What do these statistics mean? That all the great stuff happening in Philadelphia—the restaurant scene, the influx of millennials and immigrants, the vibrant arts community—has happened despite having one hand tied behind our back. That local democracy is broken, in the city where it was born. That the principles first penned 240 years ago in a basement room at 7th and Market, identifying our most fundamental rights to life, liberty and the pursuit of happiness, while self-evident, are not self-renewing.
The Citizen’s role is to host a conversation about just what it means to be a citizen of this beguiling, breathtaking, maddening city. And about what Philadelphia needs to take that ambitious leap from good to great.
Philadelphia doesn’t just need another news organization. It needs a movement of citizens who refuse to outsource leadership to a political class long characterized by an insidious transactional culture. Here, you can read about solutions and the disruptors among us who are committed to thinking differently. But, critically, you can also add your voice to the mix. Hit our Do Something halo (like the one to the right) and let our Social Action Team advise you on how to help write the story of your city. Or check out our guides to learn what you can do on a daily basis to make Philadelphia better. Or attend one of our public discussions, where you won’t be talked at so much as given a space to let your voice fly. We want to be the Wawa of civic engagement—a one-stop shop that makes it easier for you to speak out and catalyze change.
As a journalist, I’ve spent most of my professional life passively sending information out into the atmosphere, without regard to where or how it landed. Well, our history tells us that this citizenship thing? It’s anything but passive. So, welcome to The Philadelphia Citizen, a community of active and activist citizens—millennials, Gen Xers, and seasoned, impatient Philadelphians—who count among our patron saints Sen. Gladys Pyle. Never heard of her? Neither had I, until recently. But she was a badass, through and through. The first woman elected to the United States Senate in 1938, the rare woman of her time who never married. She was outspoken and unafraid—two qualities every citizen should aspire to. We came across ol’ Gladys when we found her answer to a question about what citizenship meant to her:
“The Greek word for idiot, literally translated, means one who does not participate in politics,” she once said. “That sums up my conviction on the subject.”

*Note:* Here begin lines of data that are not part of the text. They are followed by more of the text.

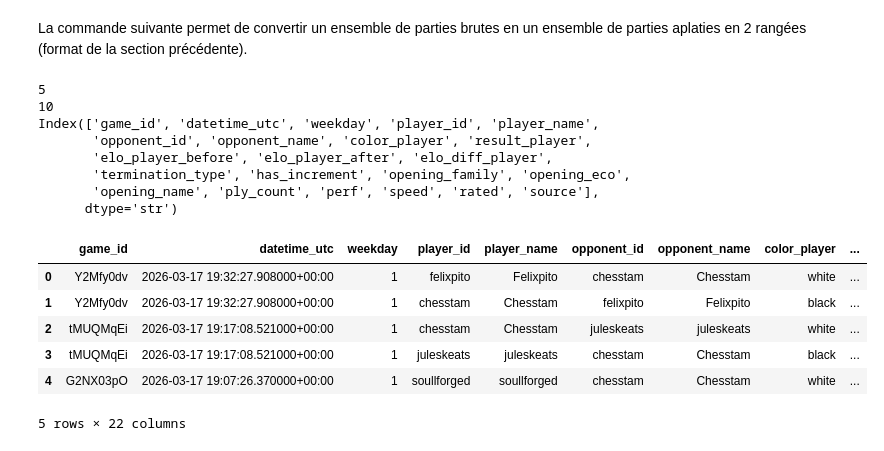
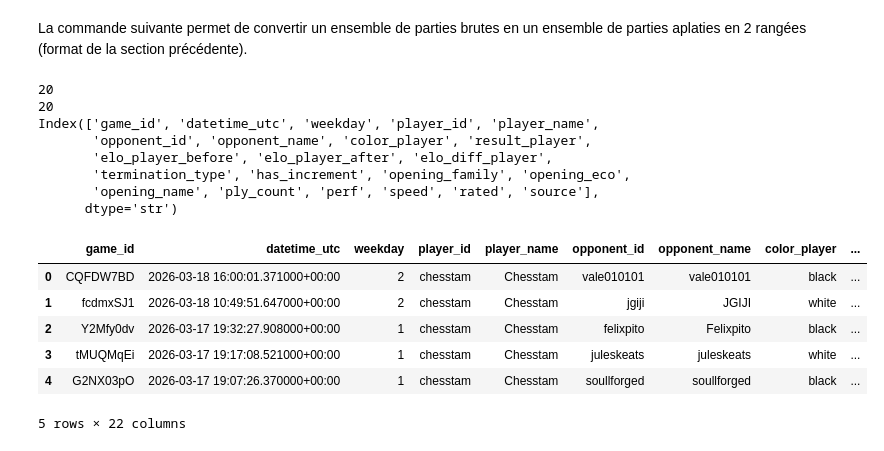
Before and after one commit to rmnlmr-3011/clustering_chess_player_lichess, a Jupyter notebook: notebooks/berserk_api_test.ipynb, the cells around one changed output. Cells and saved outputs as stored; diff of their text form; code cells hidden in the pictures.

```diff
--- a/notebooks/berserk_api_test.ipynb
+++ b/notebooks/berserk_api_test.ipynb
@@ -69,7 +69,7 @@ username = "Chesstam"
 
 games = client.games.export_by_player(
     username,
-    max=5,
+    max=20,
     perf_type="rapid",
     opening=True,
 )
@@ -226,28 +225,30 @@ La commande suivante permet de convertir un ensemble de parties brutes en un ens
 # %%
 from src.ingestion.build_player_games import build_player_games
 
 df_player_games = build_player_games(games)
+
+df_player_games = df_player_games[df_player_games["player_id"] == "chesstam"].reset_index(drop=True)
 
 print(len(games))
 
 print(len(df_player_games))
 
 print(df_player_games.columns)
 
 df_player_games.head()
 # %% [output]
-5
-10
+20
+20
 Index(['game_id', 'datetime_utc', 'weekday', 'player_id', 'player_name',
        'opponent_id', 'opponent_name', 'color_player', 'result_player',
        'elo_player_before', 'elo_player_after', 'elo_diff_player',
        'termination_type', 'has_increment', 'opening_family', 'opening_eco',
        'opening_name', 'ply_count', 'perf', 'speed', 'rated', 'source'],
       dtype='str')
 |  | game_id | datetime_utc | weekday | player_id | player_name | opponent_id | opponent_name | color_player | ... |
-| 0 | Y2Mfy0dv | 2026-03-17 19:32:27.908000+00:00 | 1 | felixpito | Felixpito | chesstam | Chesstam | white | ... |
-| 1 | Y2Mfy0dv | 2026-03-17 19:32:27.908000+00:00 | 1 | chesstam | Chesstam | felixpito | Felixpito | black | ... |
-| 2 | tMUQMqEi | 2026-03-17 19:17:08.521000+00:00 | 1 | chesstam | Chesstam | juleskeats | juleskeats | white | ... |
-| 3 | tMUQMqEi | 2026-03-17 19:17:08.521000+00:00 | 1 | juleskeats | juleskeats | chesstam | Chesstam | black | ... |
-| 4 | G2NX03pO | 2026-03-17 19:07:26.370000+00:00 | 1 | soullforged | soullforged | chesstam | Chesstam | white | ... |
+| 0 | CQFDW7BD | 2026-03-18 16:00:01.371000+00:00 | 2 | chesstam | Chesstam | vale010101 | vale010101 | black | ... |
+| 1 | fcdmxSJ1 | 2026-03-18 10:49:51.647000+00:00 | 2 | chesstam | Chesstam | jgiji | JGIJI | white | ... |
+| 2 | Y2Mfy0dv | 2026-03-17 19:32:27.908000+00:00 | 1 | chesstam | Chesstam | felixpito | Felixpito | black | ... |
+| 3 | tMUQMqEi | 2026-03-17 19:17:08.521000+00:00 | 1 | chesstam | Chesstam | juleskeats | juleskeats | white | ... |
+| 4 | G2NX03pO | 2026-03-17 19:07:26.370000+00:00 | 1 | chesstam | Chesstam | soullforged | soullforged | black | ... |
 5 rows × 22 columns
```
Also changed, not shown: parts of 20 cells of this notebook, 5 other files.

So a bunch of us have made a conscious decision to not be idiots. Won’t you join us?Named after Philadelphia’s arguably favorite Founding Father, the Benjamin Franklin Bridge has become an iconic landmark. The 9,573-foot span connects Philadelphia and New Jersey and hosts 100,000 cars per day, plus the elevated PATCO train and walkers and runners, who traverse the Delaware River via pedestrian walkways.